September 10, 2015
by Kahaliah Richards
When I was surveying adults in the waiting rooms of dental practices in the UK some time ago, I wondered if these patients wanted to participate in the assessment of their future oral health.
So I added a question to the survey which posed the major risk factors for poor oral health, and then asked the patients both to complete this risk assessment, and to give us their views as to importance of this self-diagnosis.
The response was profound. More than 8 out of 10 completed the risk assessment, and the majority of them rated this self-diagnosis as a very important step in their patient journey.
Canadian survey respondents had the same response.
There is a lot of nervousness around this model of “shared decision making” in dentistry. It is new and it yields more questions than the team is used to handling.
But let’s get back to what the customer wants. Engagement. If you have any doubt about the growing momentum to patient engagement, have a read of the current issue of Next Avenue, the PBS newsletter to folks over 50. Here is what it says about getting involved in one’s own healthcare:
1. Choose carefully. Select doctors who seem willing and able to involve you in the medical decision-making process,and are open to checking guidelines. If you can, look for doctors who seem open to discussing options with you. A doctor who gets defensive when you ask about guidelines or alternatives is probably not a good choice.

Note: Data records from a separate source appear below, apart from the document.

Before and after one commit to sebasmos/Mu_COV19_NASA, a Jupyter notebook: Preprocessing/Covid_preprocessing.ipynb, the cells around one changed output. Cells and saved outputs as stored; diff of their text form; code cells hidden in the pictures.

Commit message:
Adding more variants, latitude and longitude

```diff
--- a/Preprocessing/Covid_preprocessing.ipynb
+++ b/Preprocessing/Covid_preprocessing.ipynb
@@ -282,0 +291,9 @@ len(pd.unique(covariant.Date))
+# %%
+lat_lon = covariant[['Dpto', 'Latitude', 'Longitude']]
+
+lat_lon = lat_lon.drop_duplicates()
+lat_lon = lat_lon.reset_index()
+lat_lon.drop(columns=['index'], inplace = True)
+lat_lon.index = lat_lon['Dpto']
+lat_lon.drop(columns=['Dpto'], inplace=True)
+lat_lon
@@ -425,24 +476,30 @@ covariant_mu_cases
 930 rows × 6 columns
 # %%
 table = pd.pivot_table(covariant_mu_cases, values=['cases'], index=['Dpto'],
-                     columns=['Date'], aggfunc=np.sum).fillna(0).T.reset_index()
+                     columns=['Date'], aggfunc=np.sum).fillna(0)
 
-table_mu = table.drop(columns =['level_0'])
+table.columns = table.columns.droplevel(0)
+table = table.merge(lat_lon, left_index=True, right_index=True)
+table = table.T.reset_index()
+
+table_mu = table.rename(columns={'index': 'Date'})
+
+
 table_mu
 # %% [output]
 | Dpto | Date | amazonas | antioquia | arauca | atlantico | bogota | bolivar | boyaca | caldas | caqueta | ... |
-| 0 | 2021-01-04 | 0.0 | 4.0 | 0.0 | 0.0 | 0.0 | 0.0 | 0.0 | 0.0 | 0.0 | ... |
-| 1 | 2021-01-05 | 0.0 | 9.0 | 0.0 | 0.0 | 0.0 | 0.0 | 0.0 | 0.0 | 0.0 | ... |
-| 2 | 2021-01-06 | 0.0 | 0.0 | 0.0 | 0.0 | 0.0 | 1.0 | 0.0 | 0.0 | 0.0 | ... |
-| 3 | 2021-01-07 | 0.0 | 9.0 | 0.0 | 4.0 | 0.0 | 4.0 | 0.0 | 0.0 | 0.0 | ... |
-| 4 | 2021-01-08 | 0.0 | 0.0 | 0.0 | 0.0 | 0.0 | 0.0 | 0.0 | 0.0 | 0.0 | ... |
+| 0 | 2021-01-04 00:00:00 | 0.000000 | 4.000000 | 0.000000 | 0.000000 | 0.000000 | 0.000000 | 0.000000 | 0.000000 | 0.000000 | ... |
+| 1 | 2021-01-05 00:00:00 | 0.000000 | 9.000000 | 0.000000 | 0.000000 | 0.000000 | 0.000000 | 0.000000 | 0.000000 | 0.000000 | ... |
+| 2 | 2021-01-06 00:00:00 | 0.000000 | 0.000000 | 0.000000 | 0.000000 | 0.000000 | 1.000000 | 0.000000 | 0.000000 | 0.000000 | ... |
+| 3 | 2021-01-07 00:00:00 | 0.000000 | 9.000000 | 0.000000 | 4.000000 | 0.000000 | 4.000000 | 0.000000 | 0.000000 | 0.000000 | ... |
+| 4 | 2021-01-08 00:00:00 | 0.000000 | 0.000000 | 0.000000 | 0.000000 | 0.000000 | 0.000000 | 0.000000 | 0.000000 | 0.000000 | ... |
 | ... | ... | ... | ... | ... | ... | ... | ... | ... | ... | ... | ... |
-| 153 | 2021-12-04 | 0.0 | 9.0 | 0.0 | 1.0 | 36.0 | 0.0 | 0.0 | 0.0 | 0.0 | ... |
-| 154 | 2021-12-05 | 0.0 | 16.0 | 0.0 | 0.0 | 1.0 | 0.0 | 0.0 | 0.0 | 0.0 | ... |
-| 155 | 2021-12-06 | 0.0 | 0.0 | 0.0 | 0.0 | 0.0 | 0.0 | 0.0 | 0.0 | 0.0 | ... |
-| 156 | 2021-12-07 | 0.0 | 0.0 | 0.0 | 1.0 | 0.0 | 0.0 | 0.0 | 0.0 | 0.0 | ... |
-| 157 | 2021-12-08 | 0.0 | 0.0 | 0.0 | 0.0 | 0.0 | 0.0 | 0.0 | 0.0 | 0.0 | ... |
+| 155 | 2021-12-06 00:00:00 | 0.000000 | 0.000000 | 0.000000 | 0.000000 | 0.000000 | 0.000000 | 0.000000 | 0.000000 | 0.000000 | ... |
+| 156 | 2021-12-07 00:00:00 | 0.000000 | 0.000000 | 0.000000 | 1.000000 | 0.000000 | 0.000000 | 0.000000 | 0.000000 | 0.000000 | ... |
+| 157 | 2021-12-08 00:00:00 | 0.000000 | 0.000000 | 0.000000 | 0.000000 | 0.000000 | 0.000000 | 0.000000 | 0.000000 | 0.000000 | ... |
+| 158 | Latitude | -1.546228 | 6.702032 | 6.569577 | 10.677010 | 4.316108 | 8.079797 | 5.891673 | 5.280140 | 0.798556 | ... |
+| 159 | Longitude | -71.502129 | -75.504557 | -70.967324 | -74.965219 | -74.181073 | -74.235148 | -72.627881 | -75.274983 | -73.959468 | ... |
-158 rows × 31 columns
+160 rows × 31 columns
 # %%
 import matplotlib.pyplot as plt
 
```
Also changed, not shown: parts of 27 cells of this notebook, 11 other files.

2. Do your homework when it comes to your health conditions and treatment options. There is really no substitute. Even if your doctor is progressive and used to shared decision-making, you’ll participate better in the process if you’ve done a little preparation beforehand. Prepared patients and families generally get better health care.
3. Ask about alternatives. When the doctor makes a medical recommendation, be sure to ask what other alternatives are available.
4. Consider a second opinion. Especially if you’re considering a treatment of significance, such as a major surgery, it can be good to get a second opinion.
For more information, please visit: http://partnersinprevention.ca/what-your-older-patients-are-thinking-wanting/.
By: Ross Perry
SOURCED: Partners In Prevention – www.partnersinprevention.ca